Getty Images / Time LIFE Collection / Mark Kauffman

At 16, Shirley May France became the youngest woman to attempt to swim the English Channel

Sixty-two years ago, Shirley May France taught the world a lesson in perseverance.

At just 16, she became the youngest woman to attempt to swim the English Channel. She failed in all three of her attempts – but she became internationally famous for her determination.

Swimming the English Channel has long been a challenge taken on by adventurous folks. Twenty-one miles wide at its narrowest point, the Channel is cold and choppy, with strong currents and tides making the way difficult for a swimmer. Tides push the swimmer around, making the actual distance swum from point to point nearer to 30 or 40 miles, and the crossing can take anywhere from seven hours to more than a full day and night. Sharks don’t swim these waters, but jellyfish do – and one of their stings can easily put a damper on a crossing attempt.

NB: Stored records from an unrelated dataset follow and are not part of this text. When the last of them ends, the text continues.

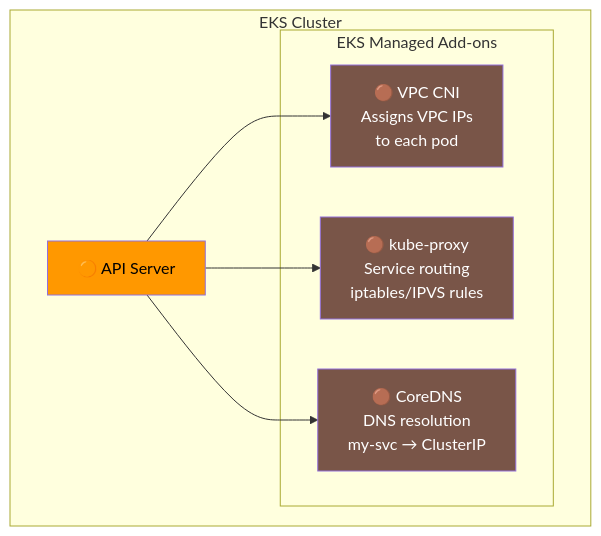
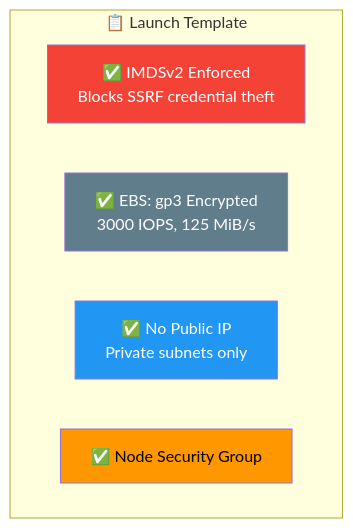
Diagram 15 of 20 in docs/architecture-build-steps.md (selvakumarperumal/EKS_k8s_custom_template_with_Terraform), drawn with Mermaid before and after one commit. The commit also changed other lines of this file, not shown here.

Commit message:
docs: rewrite build steps with 30 elaborated steps including HCL code and architecture diagrams

````diff
--- a/docs/architecture-build-steps.md
+++ b/docs/architecture-build-steps.md
@@ -317,21 +862,14 @@
 ```mermaid
 graph TB
-    subgraph EKS_Cluster["EKS Cluster"]
-        API["🟠 API Server"]
-
-        subgraph Addons["EKS Managed Add-ons"]
-            CNI["🟤 VPC CNI\nAssigns VPC IPs\nto each pod"]
-            KPROXY["🟤 kube-proxy\nService routing\niptables/IPVS rules"]
-            COREDNS["🟤 CoreDNS\nDNS resolution\nmy-svc → ClusterIP"]
-        end
+    subgraph LT["📋 Launch Template"]
+        IMDSv2["✅ IMDSv2 Enforced\nBlocks SSRF credential theft"]
+        EBS["✅ EBS: gp3 Encrypted\n3000 IOPS, 125 MiB/s"]
+        NOIP["✅ No Public IP\nPrivate subnets only"]
+        NSG_REF["✅ Node Security Group"]
     end
 
-    API --> CNI
-    API --> KPROXY
-    API --> COREDNS
-
-    style API fill:#FF9800,color:#000
-    style CNI fill:#795548,color:#fff
-    style KPROXY fill:#795548,color:#fff
-    style COREDNS fill:#795548,color:#fff
+    style IMDSv2 fill:#F44336,color:#fff
+    style EBS fill:#607D8B,color:#fff
+    style NOIP fill:#2196F3,color:#fff
+    style NSG_REF fill:#FF9800,color:#000
 ```
````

The daughter of long-distance swimmer John France, Shirley May was a natural in the water. “Shirley had a style that was incredible,” her brother Jackie told South Coast Today. “She looked like she belonged in the water. She glided through the water like a fish. It was effortless to her.” At 10 she bested her father’s time in a 9-mile race in Fall River, Massachusetts, near their hometown of Somerset. Four years later she swam 33 miles across a Michigan lake, then at 16 placed 10th in a 12-mile race across Lake George in New York. 

To make the most of his daughter’s successes and set the stage for an English Channel attempt, John France arranged for Shirley May to swim 14 miles from lower Manhattan to Coney Island. Within days, according to an obituary in the New York Times, she was on her way to the Channel. 

She began her first Channel attempt at 5:26 a.m. on September 6, 1949. The doggedly determined young France refused orders to leave the water, and continued swimming despite being freezing cold and nauseated. She even bit the hand of a helper trying to pull her from the water against her will. Despite her protests, helpers dragged the exhausted teenager out of the water after 10 hours. She was just 6 miles from the Dover cliffs. France attempted to swim the Channel again in August 1950, but was once again pulled from the water, this time 8 miles from her goal.

Though France didn’t complete a crossing, her confidence and will – not to mention her beauty – electrified the world, and she was embraced her as a celebrity. Her son asserts that she was briefly “probably one of the top five most famous people in the world.” Parades were thrown for her, she was offered a Hollywood contract, and she had “oodles of marriage proposals.”

Shirley May France Setters died March 18, 2012. She didn’t swim much after her Channel attempts, preferring to lead the sort of normal life that doesn’t mesh well with constant training. But she captured her moment in history – and she’ll always be remembered for her fierce determination.